§ DATASET RECORDS
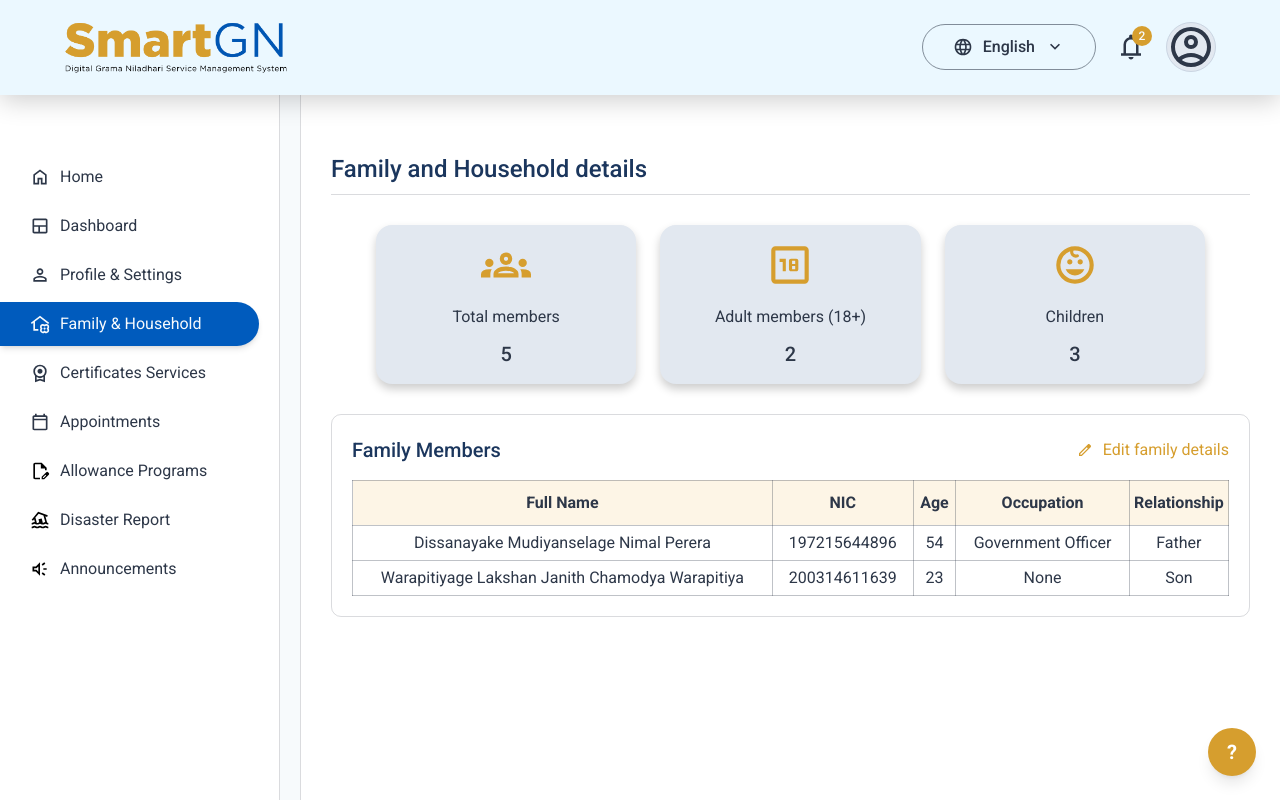
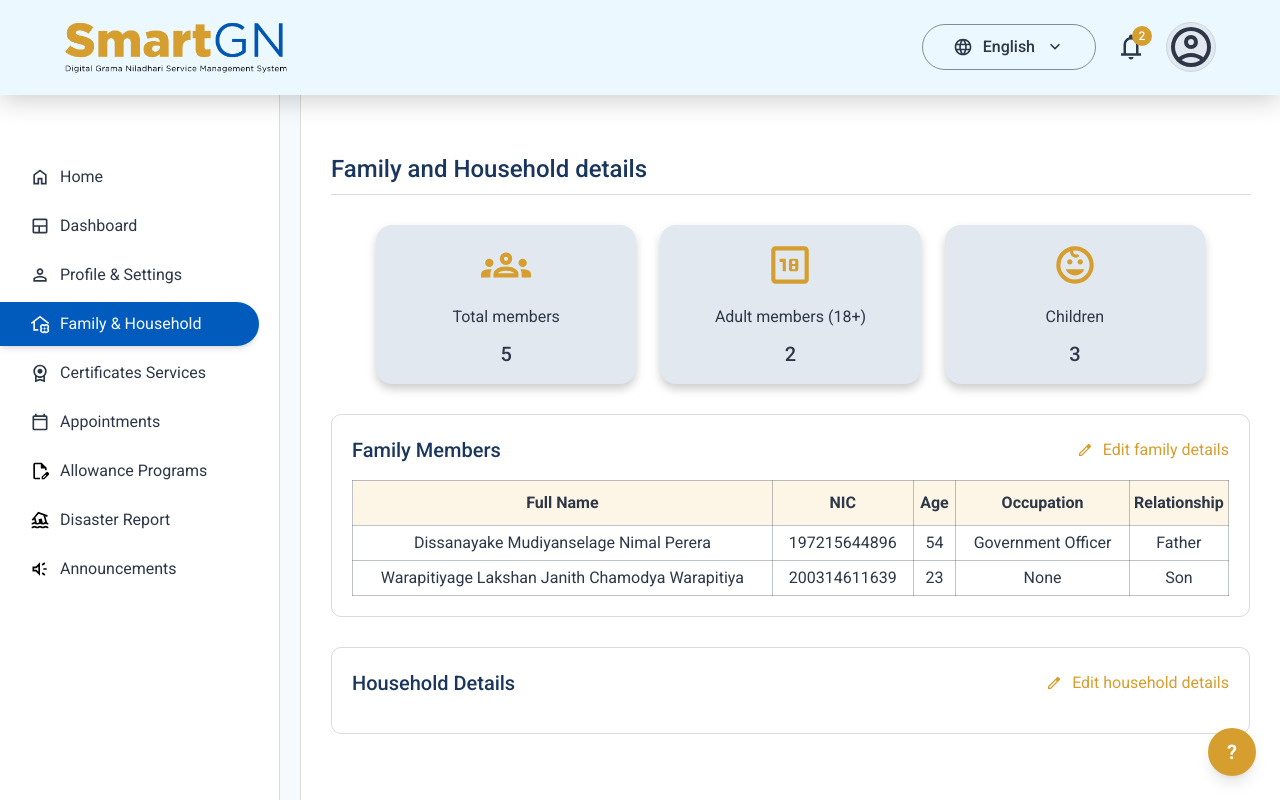
Before and after one commit to Mogith-Code/SmartGN-Digital-GN-Service-Management-System, a React (Vite) app in the folder SmartGN/: page /RHousehold in a window 1280 px wide. Shown: the top 800 px of the page. Built offline with nearby package versions, Linux system fonts and the light colour scheme.

Commit message:
update FamilyHouseholdLayout.jsx

```diff
--- a/SmartGN/src/Components/Family&HouseholdPage/FamilyHouseholdLayout.jsx
+++ b/SmartGN/src/Components/Family&HouseholdPage/FamilyHouseholdLayout.jsx
@@ -44,6 +44,19 @@ function FamilyHouseholdLayout() {
           <FamilyMemberTable />
         </div>
       </div>
+
+      <div className="flex flex-col border border-[#2D37482D] p-[20px] m-[30px] rounded-[10px]">
+        <div className="flex w-full justify-between items-center mb-[15px]">
+          <span className="text-[20px] text-[#1B365D] font-medium">
+            Household Details
+          </span>
+
+          <button className="flex gap-[10px] items-center text-[16px] text-[#D69E2E] cursor-pointer">
+            <img src={editIcon} alt="editIcon" className="h-[16px]" />
+            Edit household details
+          </button>
+        </div>
+      </div>
     </>
   );
 }
```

§ EXERCISE BRIEF
Verbatim repeat, images removed: give each entry again exactly as it reads.

§ ANSWER FOR THIS EXERCISE
Before and after one commit to Mogith-Code/SmartGN-Digital-GN-Service-Management-System, a React (Vite) app in the folder SmartGN/: page /RHousehold in a window 1280 px wide. Shown: the top 800 px of the page. Built offline with nearby package versions, Linux system fonts and the light colour scheme.

Commit message:
update FamilyHouseholdLayout.jsx

```diff
--- a/SmartGN/src/Components/Family&HouseholdPage/FamilyHouseholdLayout.jsx
+++ b/SmartGN/src/Components/Family&HouseholdPage/FamilyHouseholdLayout.jsx
@@ -44,6 +44,19 @@ function FamilyHouseholdLayout() {
           <FamilyMemberTable />
         </div>
       </div>
+
+      <div className="flex flex-col border border-[#2D37482D] p-[20px] m-[30px] rounded-[10px]">
+        <div className="flex w-full justify-between items-center mb-[15px]">
+          <span className="text-[20px] text-[#1B365D] font-medium">
+            Household Details
+          </span>
+
+          <button className="flex gap-[10px] items-center text-[16px] text-[#D69E2E] cursor-pointer">
+            <img src={editIcon} alt="editIcon" className="h-[16px]" />
+            Edit household details
+          </button>
+        </div>
+      </div>
     </>
   );
 }
```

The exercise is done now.